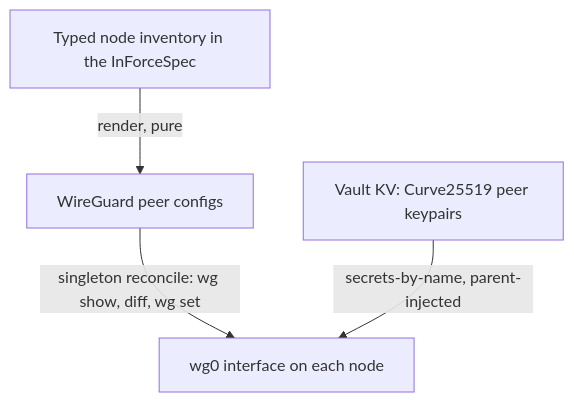
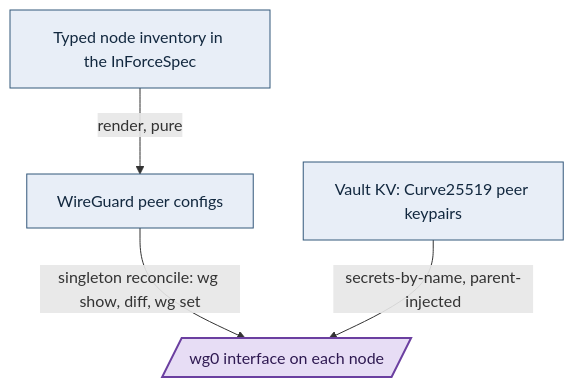
One commit to Tuee22/amoebius changed the diagram in documents/engineering/network_fabric_doctrine.md. Above: the diagram before and after it, drawn with Mermaid. The commit also changed other lines of this file and 36 other files, not shown here.

````diff
--- a/documents/engineering/network_fabric_doctrine.md
+++ b/documents/engineering/network_fabric_doctrine.md
@@ -114,6 +116,8 @@
 ```mermaid
 flowchart TD
-  inv[Typed node inventory in the InForceSpec] -->|render, pure| cfg[WireGuard peer configs]
-  cfg -->|singleton reconcile: wg show, diff, wg set| iface[wg0 interface on each node]
-  vault[Vault KV: Curve25519 peer keypairs] -->|secrets-by-name, parent-injected| iface
+  inv["Typed node inventory in the InForceSpec"]:::intent -->|render, pure| cfg["WireGuard peer configs"]:::intent
+  cfg -->|singleton reconcile: wg show, diff, wg set| iface[/"wg0 interface on each node"/]:::effect
+  vault["Vault KV: Curve25519 peer keypairs"]:::intent -->|secrets-by-name, parent-injected| iface
+  classDef intent   fill:#e8eef7,stroke:#33587a,color:#12283f,stroke-width:1px
+  classDef effect   fill:#e7ddf5,stroke:#6b3fa0,color:#2f1a52,stroke-width:2px
 ```
````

- **Directions for this task**
Could each line of the data be written out exactly, with no pictures included?

- **Answer area**
One commit to Tuee22/amoebius changed the diagram in documents/engineering/network_fabric_doctrine.md. Above: the diagram before and after it, drawn with Mermaid. The commit also changed other lines of this file and 36 other files, not shown here.

````diff
--- a/documents/engineering/network_fabric_doctrine.md
+++ b/documents/engineering/network_fabric_doctrine.md
@@ -114,6 +116,8 @@
 ```mermaid
 flowchart TD
-  inv[Typed node inventory in the InForceSpec] -->|render, pure| cfg[WireGuard peer configs]
-  cfg -->|singleton reconcile: wg show, diff, wg set| iface[wg0 interface on each node]
-  vault[Vault KV: Curve25519 peer keypairs] -->|secrets-by-name, parent-injected| iface
+  inv["Typed node inventory in the InForceSpec"]:::intent -->|render, pure| cfg["WireGuard peer configs"]:::intent
+  cfg -->|singleton reconcile: wg show, diff, wg set| iface[/"wg0 interface on each node"/]:::effect
+  vault["Vault KV: Curve25519 peer keypairs"]:::intent -->|secrets-by-name, parent-injected| iface
+  classDef intent   fill:#e8eef7,stroke:#33587a,color:#12283f,stroke-width:1px
+  classDef effect   fill:#e7ddf5,stroke:#6b3fa0,color:#2f1a52,stroke-width:2px
 ```
````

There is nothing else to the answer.